Dáil Éireann - Volume 521 - 15 June, 2000

Adjournment Debate. - School Staffing.

Mr. Gormley: It seems extraordinary that on the day an international survey reported that 25% of adults are functionally illiterate and another 20% can perform only simple reading and writing tasks I have to address the House on the issue of teacher cut backs in St. Brigid's Primary School, Haddington Road, Dublin 4. Is the Minister for Education and Science blind? Does he not see the very clear link between teacher cut backs and adult literacy problems? Does he understand that improved teacher pupil ratios are fundamental to improving the quality of education? Can he sympathise in any way with the parents who have discovered that Mrs. Carmel Hughes, a teacher who is about to retire, will not be replaced? Her teaching post will be lost from 31 August because the numbers on the school roll were 237 on 30 September 1999, three short of the number necessary for the retention of a ninth assistant.

It is not an exaggeration to say that the loss of one teacher will cause havoc in the school which is in a disadvantaged area. One should not be fooled by the Dublin 4 address – I have always said there is Dublin 4 and Dublin 4B, and many of these children are drawn not from Dublin 4 but from the inner city and Dublin 2. Many are from Ringsend where I live. I know the school and the adjacent school, St. Mary's, very well. The loss of one teacher will continue the cycle of disadvantage. Classes will have to double up and some will even breach the maximum figure of 29 set down for disadvantaged schools.

Parents and staff are very upset and cannot understand the petty bureaucracy which allows such a situation. The Government boasts of economic growth and prosperity, of huge trade surpluses and tax revenues, and yet ignores the most fundamental needs in society, namely, housing, health and education. The Government has not really grasped the fact that it is useless having money unless it is spent wisely and benefits ordinary people and future generations. The Government does not understand that to maintain pros[683] perity and improve quality of life, investment in education is necessary.

I do not want any further excuses. If the guidelines have given rise to this situation then we must change them. I note the guidelines for Gaelscoileanna are far more liberal, and while I support the promotion of Irish I also support similar standards for children in my area, which is disadvantaged.

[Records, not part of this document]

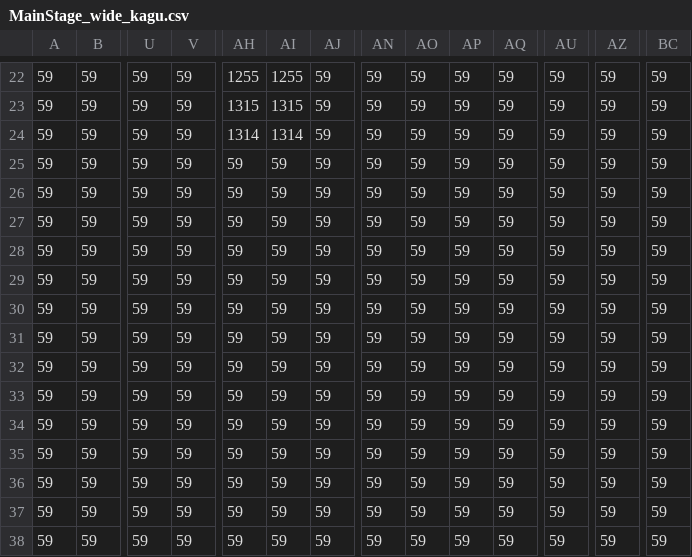
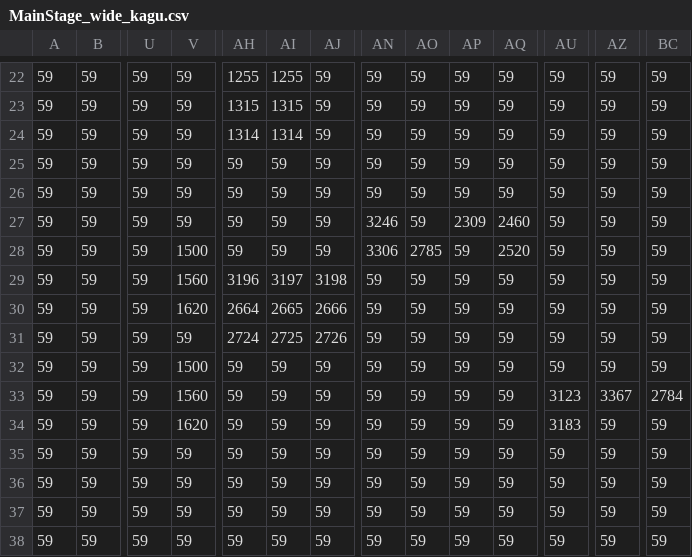
Before and after one commit to TM-020222/1019_GitHub_sakuhin, a CSV file: map/MainStage_wide_kagu.csv, drawn as a sheet; only a part is shown, gaps mark what is left out; the diff names each change by its address in the sheet, - before the commit and + after, or states it on an @@ line.

```diff
--- a/map/MainStage_wide_kagu.csv
+++ b/map/MainStage_wide_kagu.csv
-AN27: 59
+AN27: 3246
-AP27: 59
+AP27: 2309
-AQ27: 59
+AQ27: 2460
-V28: 59
+V28: 1500
-AN28: 59
+AN28: 3306
-AO28: 59
+AO28: 2785
-AQ28: 59
+AQ28: 2520
-V29: 59
+V29: 1560
-AH29: 59
+AH29: 3196
-AI29: 59
+AI29: 3197
-AJ29: 59
+AJ29: 3198
-V30: 59
+V30: 1620
-AH30: 59
+AH30: 2664
-AI30: 59
+AI30: 2665
-AJ30: 59
+AJ30: 2666
-AH31: 59
+AH31: 2724
-AI31: 59
+AI31: 2725
-AJ31: 59
+AJ31: 2726
-V32: 59
+V32: 1500
-V33: 59
+V33: 1560
-AU33: 59
+AU33: 3123
-AZ33: 59
+AZ33: 3367
-BC33: 59
+BC33: 2784
-V34: 59
+V34: 1620
-AU34: 59
+AU34: 3183
```
Also changed, not shown: map/MainStage_wide_naka.csv, map/MainStage_wide_naka_atari.csv, 6 other files.
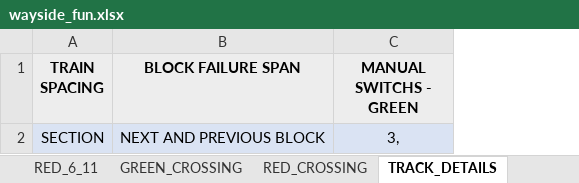
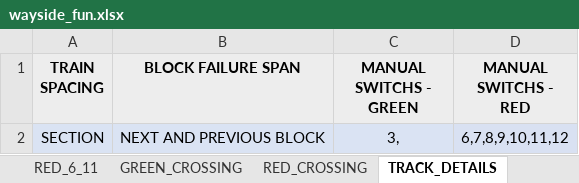
Before and after one commit to JKenneson/ECE1186, an Excel workbook: TrainSystem/src/com/rogueone/assets/wayside_fun.xlsx, sheet TRACK_DETAILS, drawn as a sheet; values as stored, in another font and other column widths than the file's, no borders; the diff names each change by its address in the sheet, - before the commit and + after, or states it on an @@ line.

```diff
--- a/TrainSystem/src/com/rogueone/assets/wayside_fun.xlsx (sheet TRACK_DETAILS)
+++ b/TrainSystem/src/com/rogueone/assets/wayside_fun.xlsx (sheet TRACK_DETAILS)
+column D (MANUAL SWITCHS - RED), row 2: 6,7,8,9,10,11,12
```
Also changed, not shown: sheet RED_SWITCHES, 6 other files.
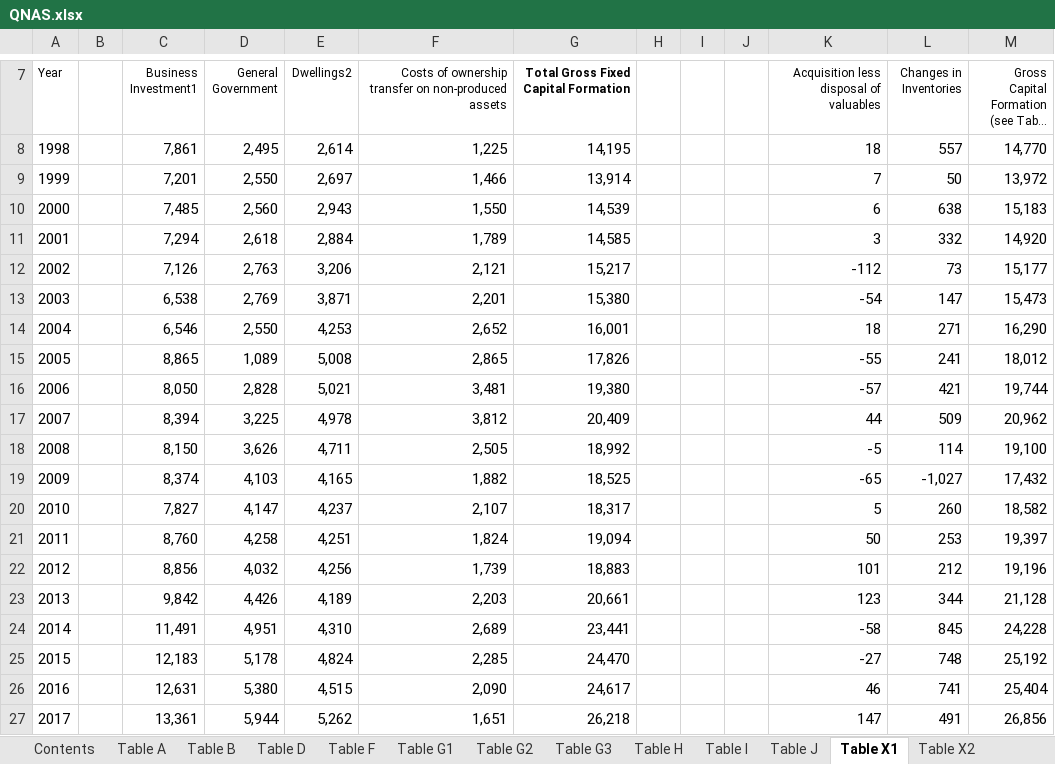
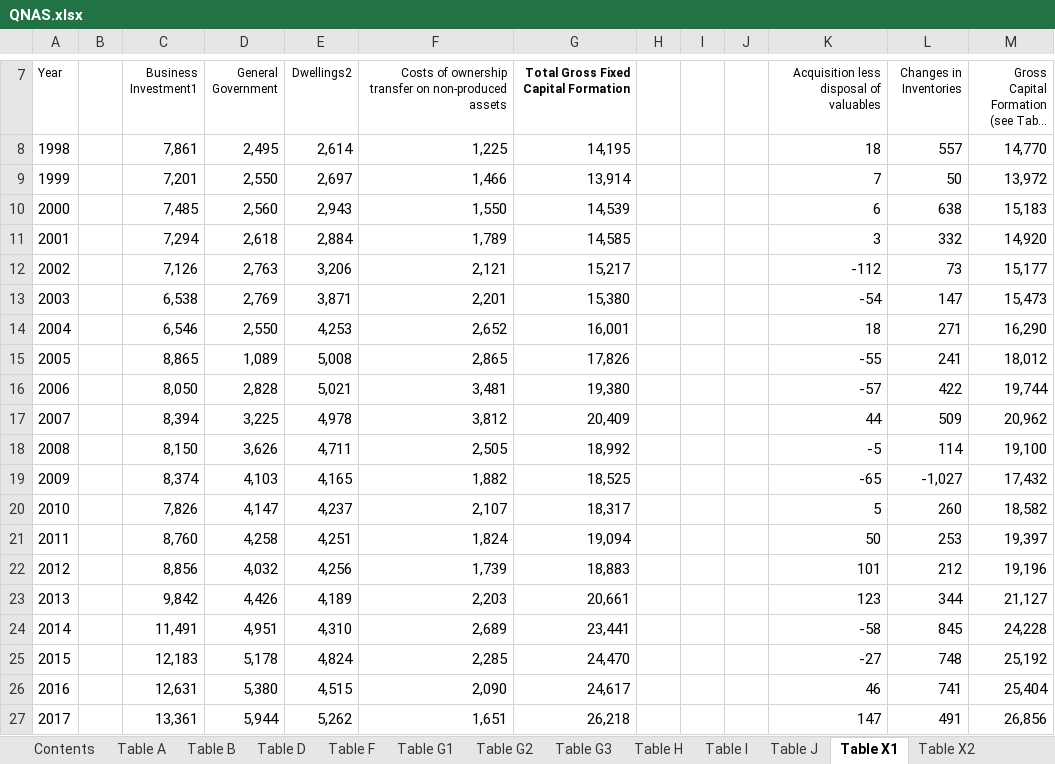
Before and after one commit to sallysemple/ScottishEnergyStatsProcessing, an Excel workbook: Data Sources/QNAS/QNAS.xlsx, sheet Table X1, drawn as a sheet; only a part is shown, gaps mark what is left out; long unchanged cells end in …; values as stored, in another font and other column widths than the file's, no borders; the diff covers the shown part only; the diff names each change by its address in the sheet, - before the commit and + after, or states it on an @@ line.

```diff
--- a/Data Sources/QNAS/QNAS.xlsx (sheet Table X1)
+++ b/Data Sources/QNAS/QNAS.xlsx (sheet Table X1)
-L16 (Changes in Inventories): 421
+L16 (Changes in Inventories): 422
-C20 (Business Investment1): 7,827
+C20 (Business Investment1): 7,826
-M23: 21,128
+M23: 21,127
```
Also changed, not shown: other rows of this sheet, sheet Table D, sheet Table I, sheet Table X3, sheet Table G1, sheet Table H, sheet Table R, 8 more sheets, hidden cells, charts or pictures, Data Sources/MANUAL/RenHeatGen.xlsx, 11 other files.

I appealed to the Minister on a previous occasion for a remedial teacher. The school has many disadvantages and I hope the Minister listens to me. In the past the school has not had a resource teacher or psychological service nor a Department funded secretary or care-taker. It does not have a hall or all-purpose room. It rents the parish hall once per week when it is not being used by people from the parish. It does not have a computer room or parent meeting room. I have previously raised all these problems in the House and I will not go back over old ground. However, I ask the Minister to please listen to the pleas of the parents, staff and local representatives so we can make progress.

I remind the Minister of the survey I quoted which strongly emphasised the link between illiteracy and unemployment. The Minister can make a difference to the aspirations of the children in my area to go to third level and find good employment, aspirations we should all have, by providing a replacement for the teacher who will retire.

Minister for Education and Science (Dr. Woods): I am pleased to have the opportunity to address the Deputy on the staffing position in St. Brigid's national school, Haddington Road, Dublin 4. The staffing of a primary school for a particular year is determined by reference to the number of pupils enrolled in the school on 30 September the previous year. The actual number of mainstream posts sanctioned is determined by reference to a staffing schedule, which is determined for a particular year following discussions with the managerial authorities and the INTO.

The current staffing of St. Brigid's national school is a principal and nine mainstream teachers based on an enrolment of 241 pupils on 30 September 1998. The school also has the services of a concessionary teacher due to its disadvantaged status, a shared resource teacher and a shared home-school liaison teacher, both of whom are based in the school.

The enrolment of the school on 30 September 1999 was 237 pupils. As the figure for the retention of the ninth teacher is 240, unfortunately the school must lose a post. I understand the teacher who held this post is being retained in the school in replacement of the teacher who is retiring.

If the board of management is of the view that the enrolment of the school in September 2000 will increase substantially, it may apply for a post under the developing school criteria, which for the 2000-01 school year are outlined in circular [684] letter 11/2000, a copy of which was forwarded to the board recently. To satisfy the criteria outlined, the enrolment of the school on 30 September 2000 would have to increase by at least 25 pupils over the number enrolled on 30 September 1999. Accordingly, the school would require an enrolment of at least 262 pupils on 30 September 2000 to gain a post. If the board of management is confident that the overall enrolment of the school on 30 September will be in excess of 262 pupils, it should apply to the primary payments branch of the Department for the allocation of a teaching post under the developing school criteria.

There has been a huge increase in the number of teachers provided. The Government has to distribute the enormous extra resources provided equitably. This is done in conjunction with school managements and the INTO. They devise a formula which is applied by us. There are certain clauses such as the one mentioned of which schools can avail. Others will be introduced soon to tackle disadvantage. I regret that I cannot be of more help.

Mr. Gormley: Will the Minister meet them?